This direct press rosé is made from the indigenous red variety liatiko, the most widely planted grape on the island of Crete. These grapes come from ungrafted vines planted over a hundred years ago on Mount Kedros in eastern Crete, at an elevation of 850 meters. Think of it as Provençal rosé, but with brambly fruit and a saltier finish. A consummate aperitif wine, it’s also great with meze/tapas and just about anything else on a sunny day. (Our meager allotment is running low, so this is one to jump on now.)
From the Aggelis vineyard in eastern Crete, this red wine is 100 percent liatiko, from ungrafted vines planted in the 1930s. As a red wine, liatiko tends to be lightly colored, with floral and spicy notes. You’ll find black pepper, smoke, and stones, along with a little tannic kick.

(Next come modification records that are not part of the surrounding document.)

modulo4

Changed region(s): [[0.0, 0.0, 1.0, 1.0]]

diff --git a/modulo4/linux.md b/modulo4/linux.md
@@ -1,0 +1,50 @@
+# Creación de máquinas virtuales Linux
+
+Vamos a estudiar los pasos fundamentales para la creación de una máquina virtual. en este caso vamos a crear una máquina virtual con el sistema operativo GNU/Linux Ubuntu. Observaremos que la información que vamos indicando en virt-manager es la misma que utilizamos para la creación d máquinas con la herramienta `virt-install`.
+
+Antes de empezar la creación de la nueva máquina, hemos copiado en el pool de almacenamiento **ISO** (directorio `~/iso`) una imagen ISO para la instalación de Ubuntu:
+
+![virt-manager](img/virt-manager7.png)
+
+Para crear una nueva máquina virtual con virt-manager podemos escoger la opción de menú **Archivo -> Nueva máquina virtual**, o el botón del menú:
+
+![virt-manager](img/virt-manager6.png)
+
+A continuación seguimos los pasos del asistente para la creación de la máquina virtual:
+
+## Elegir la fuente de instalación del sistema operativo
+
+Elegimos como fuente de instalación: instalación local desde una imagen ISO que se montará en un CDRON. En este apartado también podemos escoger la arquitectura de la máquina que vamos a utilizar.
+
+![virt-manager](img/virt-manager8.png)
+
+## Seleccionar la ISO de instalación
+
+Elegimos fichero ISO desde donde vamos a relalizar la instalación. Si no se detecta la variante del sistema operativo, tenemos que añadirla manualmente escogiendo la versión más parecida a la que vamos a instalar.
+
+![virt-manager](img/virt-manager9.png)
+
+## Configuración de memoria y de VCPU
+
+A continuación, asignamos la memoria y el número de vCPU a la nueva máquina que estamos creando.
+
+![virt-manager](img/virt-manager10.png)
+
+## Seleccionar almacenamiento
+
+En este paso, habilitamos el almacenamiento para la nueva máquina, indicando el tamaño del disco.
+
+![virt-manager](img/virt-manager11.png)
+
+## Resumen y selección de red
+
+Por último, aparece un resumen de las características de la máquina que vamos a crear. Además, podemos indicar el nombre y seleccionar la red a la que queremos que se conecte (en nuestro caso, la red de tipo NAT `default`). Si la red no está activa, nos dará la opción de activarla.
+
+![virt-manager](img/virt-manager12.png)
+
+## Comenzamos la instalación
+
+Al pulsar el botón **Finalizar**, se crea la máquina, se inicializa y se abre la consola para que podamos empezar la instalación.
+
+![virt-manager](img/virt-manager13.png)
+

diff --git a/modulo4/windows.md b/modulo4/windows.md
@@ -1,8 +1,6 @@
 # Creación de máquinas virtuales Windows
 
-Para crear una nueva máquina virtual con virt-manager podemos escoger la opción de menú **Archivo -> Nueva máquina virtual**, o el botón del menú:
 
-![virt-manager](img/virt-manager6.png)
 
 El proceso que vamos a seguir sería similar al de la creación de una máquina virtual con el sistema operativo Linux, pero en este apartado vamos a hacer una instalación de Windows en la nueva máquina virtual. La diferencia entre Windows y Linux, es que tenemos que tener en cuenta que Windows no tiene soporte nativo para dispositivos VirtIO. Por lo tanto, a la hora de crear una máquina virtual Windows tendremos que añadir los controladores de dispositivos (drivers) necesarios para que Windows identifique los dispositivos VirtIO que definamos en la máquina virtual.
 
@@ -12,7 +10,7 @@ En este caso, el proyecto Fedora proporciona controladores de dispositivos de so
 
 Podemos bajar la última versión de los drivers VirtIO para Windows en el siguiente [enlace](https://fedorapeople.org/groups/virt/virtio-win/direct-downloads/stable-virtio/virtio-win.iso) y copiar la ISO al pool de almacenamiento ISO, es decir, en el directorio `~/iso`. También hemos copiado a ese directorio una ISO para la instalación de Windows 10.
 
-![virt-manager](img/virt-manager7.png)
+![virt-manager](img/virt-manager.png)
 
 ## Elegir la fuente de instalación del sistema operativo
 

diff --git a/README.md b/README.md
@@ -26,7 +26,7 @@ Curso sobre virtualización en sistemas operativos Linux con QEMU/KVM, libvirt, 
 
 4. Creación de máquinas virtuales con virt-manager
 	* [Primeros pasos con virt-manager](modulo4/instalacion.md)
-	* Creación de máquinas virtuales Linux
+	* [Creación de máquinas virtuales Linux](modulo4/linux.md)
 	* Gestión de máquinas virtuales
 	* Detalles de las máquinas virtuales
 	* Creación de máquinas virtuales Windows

How about spanakopita, falafel, spiced meatballs, or kebabs?
We’ll finish our tour not in Greece, but in the Republic of Cyprus, an island nation south of Turkey and west of Syria with a long cultural and political (and contentious) connection to both Greece and Turkey.
This lively, pale-colored wine comes from the Tsiakkas family, whose winery is located near Cyprus’s Mount Olympos. Mavro ambelissimo is the variety, and Mouklos is the vineyard–north-facing at 920 meters altitude. The grapes, farmed organically, come from 80-year-old, ungrafted, bush-trained vines in sandy, volcanic soil. The indigenous fermentation (80 percent whole clusters) and 35 days of (gentle) maceration all take place in stainless steel. Delicately floral and herbal, with great acidity, this is for lovers of gamay, poulsard, schiava, pelaverga, and the like. Chill it a bit, and then enjoy it with charcuterie, moussaka, pork, or lamb.